4. Carry a lint roller to grab pesky ticks you find on clothing. The roller will pick up the tick and trap it on the sticky sheet. Then you can just tear off the sheet, roll it up, and throw it away. This tip is from the Farmer’s Almanac.
5. Wear light-colored clothing so that you can spot any ticks easily. If you’re going to be outdoors for several days at a time and plan on doing some serious hiking, consider wearing light-colored long pants rather than shorts.
It is also worth noting that some studies have shown that dark-colored clothing attracts fewer ticks, but they will be harder to spot.
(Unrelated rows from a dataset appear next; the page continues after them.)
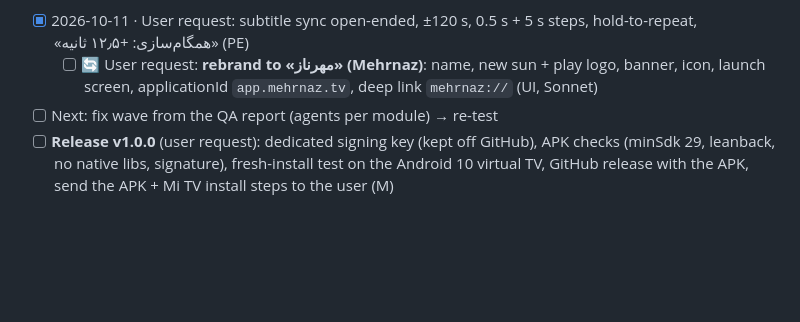
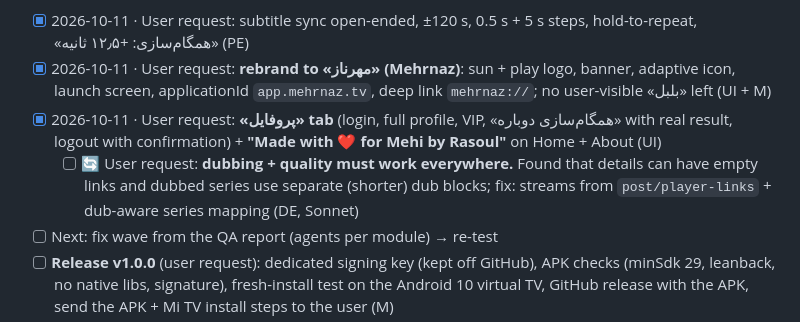
Before and after one commit to rasoulnorouzi/mehrnaz-tv, a Markdown page: TODO.md, the part around the change. Drawn GitHub-style; blank space fills up the shorter version.

Commit message:
docs: dubbing finding + TODO
Co-Authored-By: Claude Opus 5.5 <noreply@anthropic.com>

```diff
--- a/TODO.md
+++ b/TODO.md
@@ -66,7 +66,9 @@ Last updated: 2026-10-11 (end-to-end flow works on the virtual TV)
   - [ ] 🔄 QA: full device pass of the release build on TV_API34 (search, UI, pages, bookmarking/My List, player, settings, back behaviour) → `qa/2026-10-11-full-pass.md` (QA, Sonnet)
   - [ ] 🔄 User request: **«پروفایل» tab** (login / profile info / VIP / logout with confirmation) + **"Made with ❤ for Mehi by Rasoul"** on Home and About (UI, Sonnet)
 - [x] 2026-10-11 · User request: subtitle sync open-ended, ±120 s, 0.5 s + 5 s steps, hold-to-repeat, «همگام‌سازی: +۱۲٫۵ ثانیه» (PE)
-  - [ ] 🔄 User request: **rebrand to «مهرناز» (Mehrnaz)**: name, new sun + play logo, banner, icon, launch screen, applicationId `app.mehrnaz.tv`, deep link `mehrnaz://` (UI, Sonnet)
+- [x] 2026-10-11 · User request: **rebrand to «مهرناز» (Mehrnaz)**: sun + play logo, banner, adaptive icon, launch screen, applicationId `app.mehrnaz.tv`, deep link `mehrnaz://`; no user-visible «بلبل» left (UI + M)
+- [x] 2026-10-11 · User request: **«پروفایل» tab** (login, full profile, VIP, «همگام‌سازی دوباره» with real result, logout with confirmation) + **"Made with ❤ for Mehi by Rasoul"** on Home + About (UI)
+  - [ ] 🔄 User request: **dubbing + quality must work everywhere.** Found that details can have empty links and dubbed series use separate (shorter) dub blocks; fix: streams from `post/player-links` + dub-aware series mapping (DE, Sonnet)
 - [ ] Next: fix wave from the QA report (agents per module) → re-test
 - [ ] **Release v1.0.0** (user request): dedicated signing key (kept off GitHub), APK checks (minSdk 29, leanback, no native libs, signature), fresh-install test on the Android 10 virtual TV, GitHub release with the APK, send the APK + Mi TV install steps to the user (M)
 - [ ] Decision 2026-10-11: **no TV access for now → develop on the Android TV emulator.** Tasks marked 📺 need the real TV and wait until it's available.
```
Also changed, not shown: MEMORY.md (+1 -0 lines).
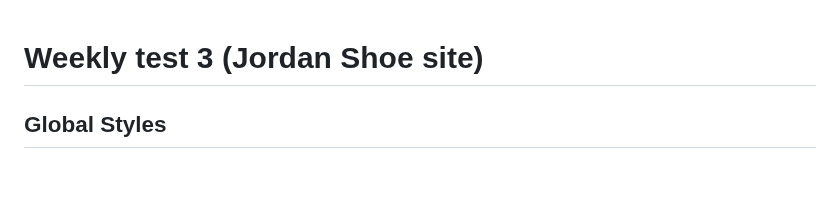
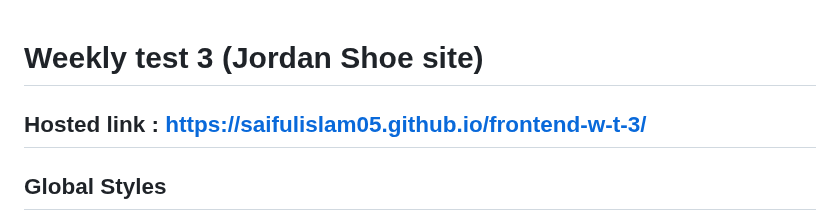
Before and after one commit to saifulislam05/frontend-w-t-3, a Markdown page: README.md, the part around the change. Drawn GitHub-style; blank space fills up the shorter version.

Commit message:
Hosted link added in readme file

```diff
--- a/README.md
+++ b/README.md
@@ -1,4 +1,6 @@
 # Weekly test 3 (Jordan Shoe site)
+
+## Hosted link : https://saifulislam05.github.io/frontend-w-t-3/
 
 ## Global Styles
 - `*`: Resets margin, padding, and box-sizing for all elements to ensure consistent styling.
```
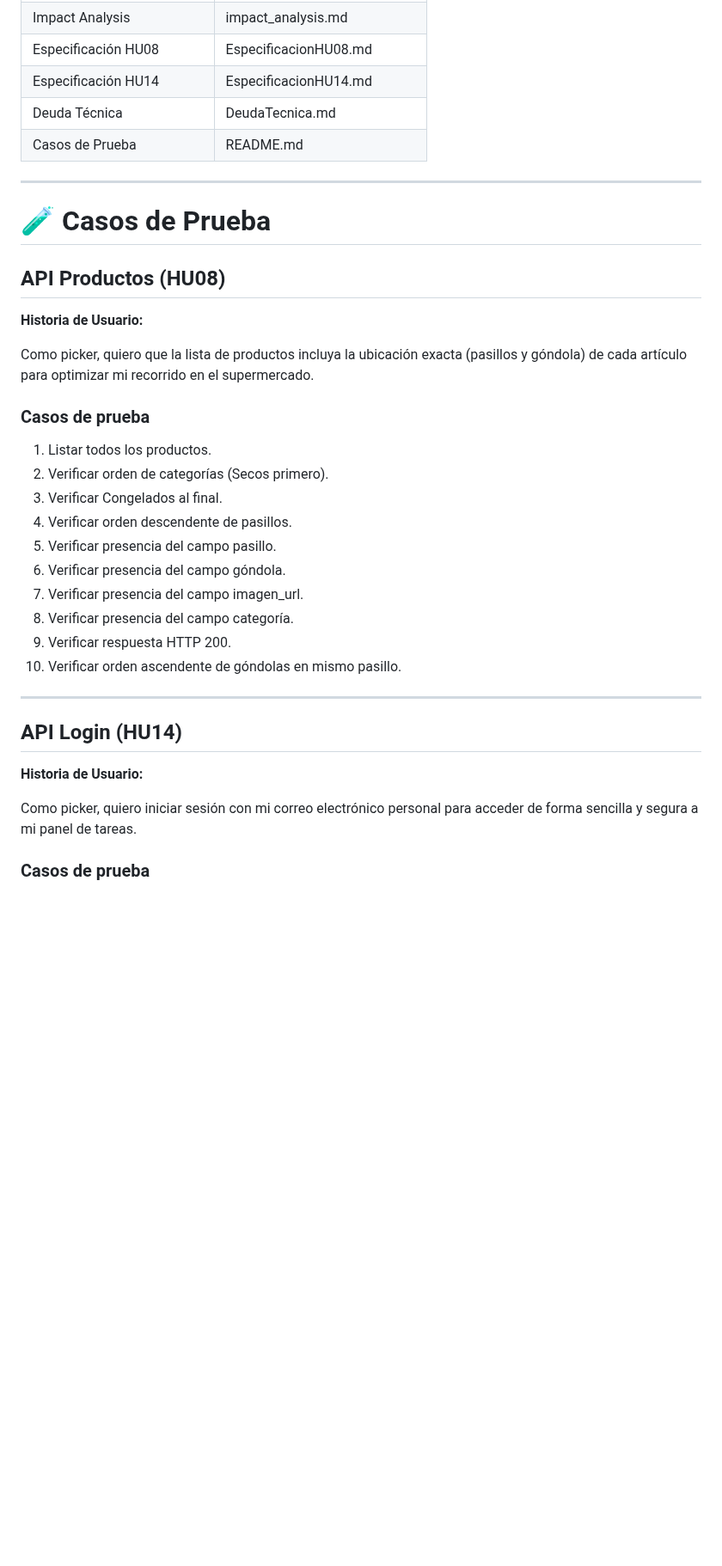
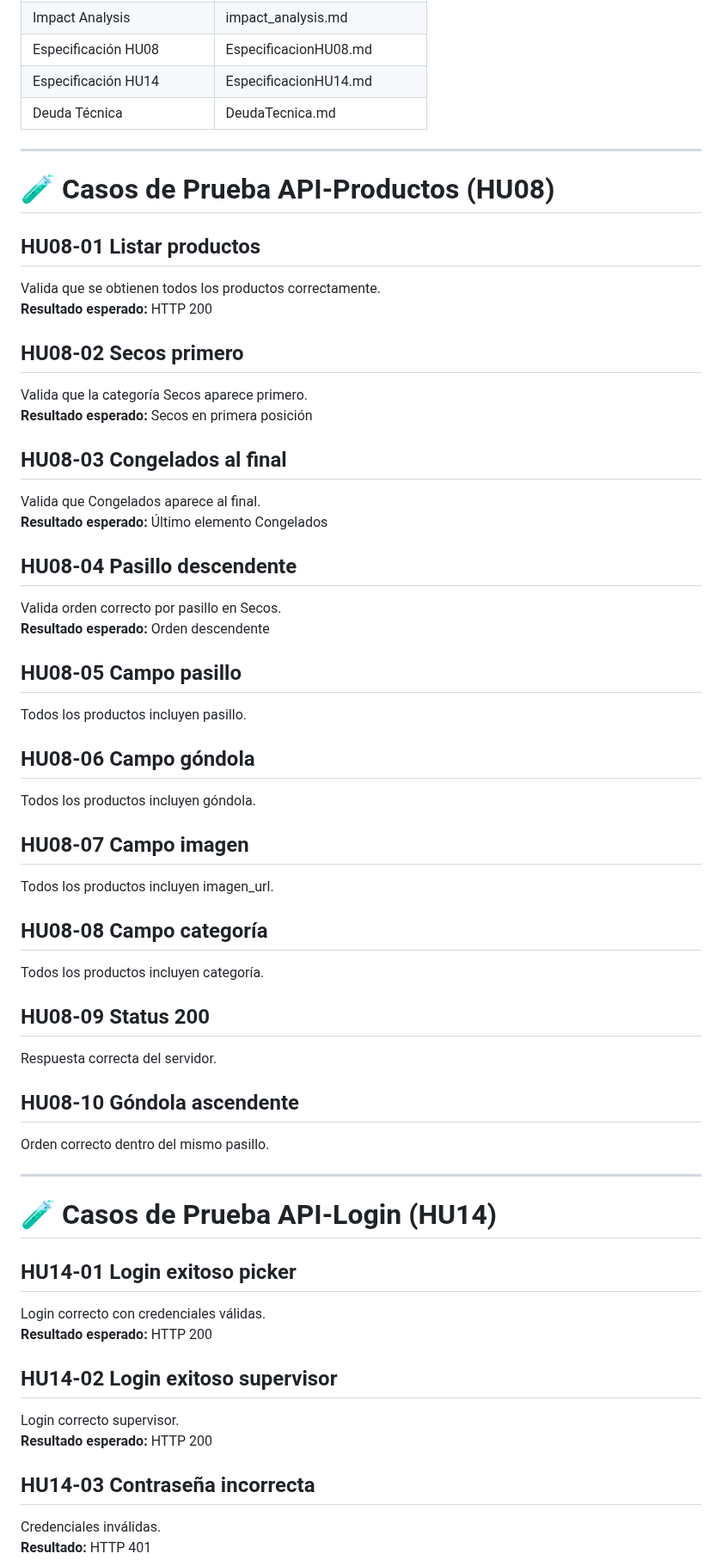
Before and after one commit to Ecfastin/Zurtia-project, a Markdown page: README.md, the part around one of its changes. Shown at 86% size. GitHub-like rendering; blank space fills up the shorter version.

```diff
--- a/README.md
+++ b/README.md
@@ -79,38 +80,58 @@ Zurita es un Software hecho para cubrir las necesidades de Los principales super
 | Especificación HU08 | EspecificacionHU08.md |
 | Especificación HU14 | EspecificacionHU14.md |
 | Deuda Técnica | DeudaTecnica.md |
-| Casos de Prueba | README.md |
 
 ---
 
-# 🧪 Casos de Prueba
+# 🧪 Casos de Prueba API-Productos (HU08)
 
-## API Productos (HU08)
+## HU08-01 Listar productos
+Valida que se obtienen todos los productos correctamente.
+**Resultado esperado:** HTTP 200
 
-**Historia de Usuario:**
+## HU08-02 Secos primero
+Valida que la categoría Secos aparece primero.
+**Resultado esperado:** Secos en primera posición
 
-Como picker, quiero que la lista de productos incluya la ubicación exacta (pasillos y góndola) de cada artículo para optimizar mi recorrido en el supermercado.
+## HU08-03 Congelados al final
+Valida que Congelados aparece al final.
+**Resultado esperado:** Último elemento Congelados
 
-### Casos de prueba
+## HU08-04 Pasillo descendente
+Valida orden correcto por pasillo en Secos.
+**Resultado esperado:** Orden descendente
 
-1. Listar todos los productos.
-2. Verificar orden de categorías (Secos primero).
-3. Verificar Congelados al final.
-4. Verificar orden descendente de pasillos.
-5. Verificar presencia del campo pasillo.
-6. Verificar presencia del campo góndola.
-7. Verificar presencia del campo imagen_url.
-8. Verificar presencia del campo categoría.
-9. Verificar respuesta HTTP 200.
-10. Verificar orden ascendente de góndolas en mismo pasillo.
+## HU08-05 Campo pasillo
+Todos los productos incluyen pasillo.
+
+## HU08-06 Campo góndola
+Todos los productos incluyen góndola.
+
+## HU08-07 Campo imagen
+Todos los productos incluyen imagen_url.
+
+## HU08-08 Campo categoría
+Todos los productos incluyen categoría.
+
+## HU08-09 Status 200
+Respuesta correcta del servidor.
+
+## HU08-10 Góndola ascendente
+Orden correcto dentro del mismo pasillo.
 
 ---
 
-## API Login (HU14)
+# 🧪 Casos de Prueba API-Login (HU14)
 
-**Historia de Usuario:**
+## HU14-01 Login exitoso picker
+Login correcto con credenciales válidas.
+**Resultado esperado:** HTTP 200
 
-Como picker, quiero iniciar sesión con mi correo electrónico personal para acceder de forma sencilla y segura a mi panel de tareas.
+## HU14-02 Login exitoso supervisor
+Login correcto supervisor.
+**Resultado esperado:** HTTP 200
 
-### Casos de prueba
+## HU14-03 Contraseña incorrecta
+Credenciales inválidas.
+**Resultado:** HTTP 401
 
```
Also changed, not shown: other parts of README.md (+51 -145 lines).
This is a divided issue.
6. Shower right after coming indoors from an outing in a tick-infested area. Any that have made their way onto your clothes can be removed quickly before they make it onto your skin. Also, make sure to check your car for ticks that may have fallen off your hiking equipment.
How to Remove a Tick
If you’re concerned about ticks, it’s best to take precautions. Ticks are most active during the warmer months, so check your clothing and skin for any signs of ticks after spending time outdoors. If you find one attached or crawling on your skin, use tweezers to grab the tick as close to the skin as possible. Do not squeeze the tick, as this may cause it to regurgitate into your skin and increase your risk of infection. The CDC has more information and a tutorial on how to remove ticks.
Where to Look for Ticks on the Body
Ticks typically crawl to the host’s head, neck, and ears. They usually insert themselves into hair follicles or beneath loose skin in these areas.
Ticks can also find a home behind your knees, around your waist, and in your armpits. If you wear long pants and tuck them into socks when you’re outside (which is an excellent idea), ticks will be less likely to find their way onto your legs than if exposed.
The key to being safe from ticks in the great outdoors is to keep an eye out for them, avoid those areas where they are known to be, and wear clothing that makes it harder for them to get ahold—taking some precautions and staying vigilant while outside can minimize the risk of injury and illness.